*TASK REQUIREMENTS*.
The copy must match the data below line for line and contain no images.

*INFORMATION GIVEN*.
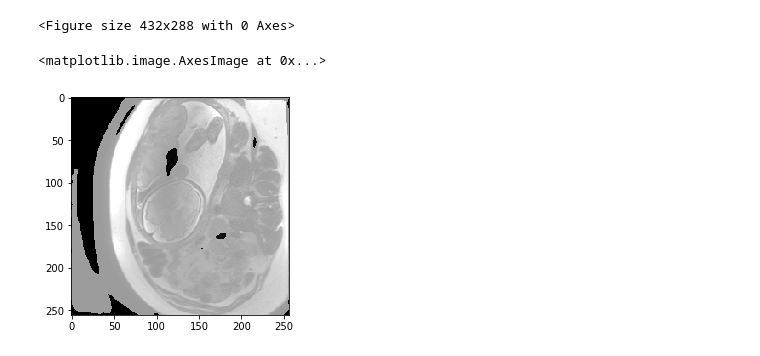
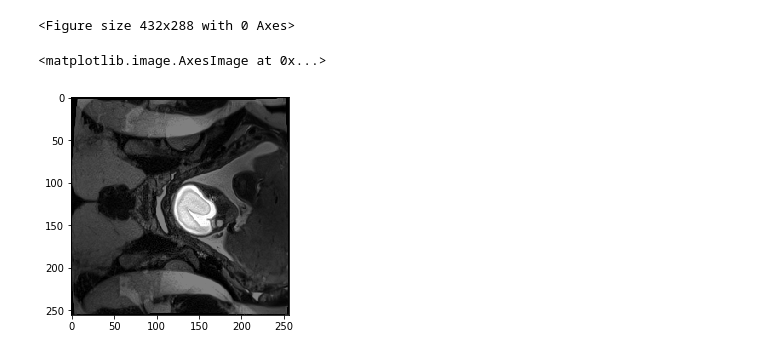
Before and after one commit to FNNDSC/fetal-brain-segmentation, a Jupyter notebook: MyTest.ipynb, the cells around one changed output. Cells and saved outputs as stored; diff of their text form; code cells hidden in the pictures.

```diff
--- a/MyTest.ipynb
+++ b/MyTest.ipynb
@@ -20,14 +20,14 @@ plt.gray()
 Using TensorFlow backend.
 <Figure size 432x288 with 0 Axes>
 # %%
-img_file = 'data/prev/Challenging/fetus_40.nii'
+img_file = 'data/kfold_data/images/10.nii'
 dh = DataHandler()
 img, _ = dh.getImageData(img_file)
-img_slice = img[15]
+img_slice = img[10]
 img_tensor = np.expand_dims(img_slice, axis=0)
 # %%
-model_json = glob.glob('temp_logs/unet_bn_bce_loss/kfold_unet_bn_bce_loss/*K0/*.json')
-model_weights = glob.glob('temp_logs/unet_bn_bce_loss/kfold_unet_bn_bce_loss/*K0/*.h5')
+model_json = glob.glob('logs/unet_bn_bce_loss/kfold_unet_bn_bce_loss/*K0/*.json')
+model_weights = glob.glob('logs/unet_bn_bce_loss/kfold_unet_bn_bce_loss/*K0/*.h5')
 # %%
 # Model reconstruction from JSON file
 with open(model_json[0], 'r') as f:
@@ -41,5 +37,7 @@ result[result > 0.50] = 1
+# %%
+result = classifier.predict(img_tensor/255.)
 # %%
-plt.imshow(np.squeeze(img_tensor + result * 400))
+plt.imshow(np.squeeze(img_tensor + result * 255))
 # %% [output]
 <matplotlib.image.AxesImage at 0x...>
-[figure, old version]
+[figure, new version]
```
Also changed, not shown: parts of 11 cells of this notebook, 7 other files.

*SOLUTION TO THIS PROBLEM*.
Before and after one commit to FNNDSC/fetal-brain-segmentation, a Jupyter notebook: MyTest.ipynb, the cells around one changed output. Cells and saved outputs as stored; diff of their text form; code cells hidden in the pictures.

```diff
--- a/MyTest.ipynb
+++ b/MyTest.ipynb
@@ -20,14 +20,14 @@ plt.gray()
 Using TensorFlow backend.
 <Figure size 432x288 with 0 Axes>
 # %%
-img_file = 'data/prev/Challenging/fetus_40.nii'
+img_file = 'data/kfold_data/images/10.nii'
 dh = DataHandler()
 img, _ = dh.getImageData(img_file)
-img_slice = img[15]
+img_slice = img[10]
 img_tensor = np.expand_dims(img_slice, axis=0)
 # %%
-model_json = glob.glob('temp_logs/unet_bn_bce_loss/kfold_unet_bn_bce_loss/*K0/*.json')
-model_weights = glob.glob('temp_logs/unet_bn_bce_loss/kfold_unet_bn_bce_loss/*K0/*.h5')
+model_json = glob.glob('logs/unet_bn_bce_loss/kfold_unet_bn_bce_loss/*K0/*.json')
+model_weights = glob.glob('logs/unet_bn_bce_loss/kfold_unet_bn_bce_loss/*K0/*.h5')
 # %%
 # Model reconstruction from JSON file
 with open(model_json[0], 'r') as f:
@@ -41,5 +37,7 @@ result[result > 0.50] = 1
+# %%
+result = classifier.predict(img_tensor/255.)
 # %%
-plt.imshow(np.squeeze(img_tensor + result * 400))
+plt.imshow(np.squeeze(img_tensor + result * 255))
 # %% [output]
 <matplotlib.image.AxesImage at 0x...>
-[figure, old version]
+[figure, new version]
```
Also changed, not shown: parts of 11 cells of this notebook, 7 other files.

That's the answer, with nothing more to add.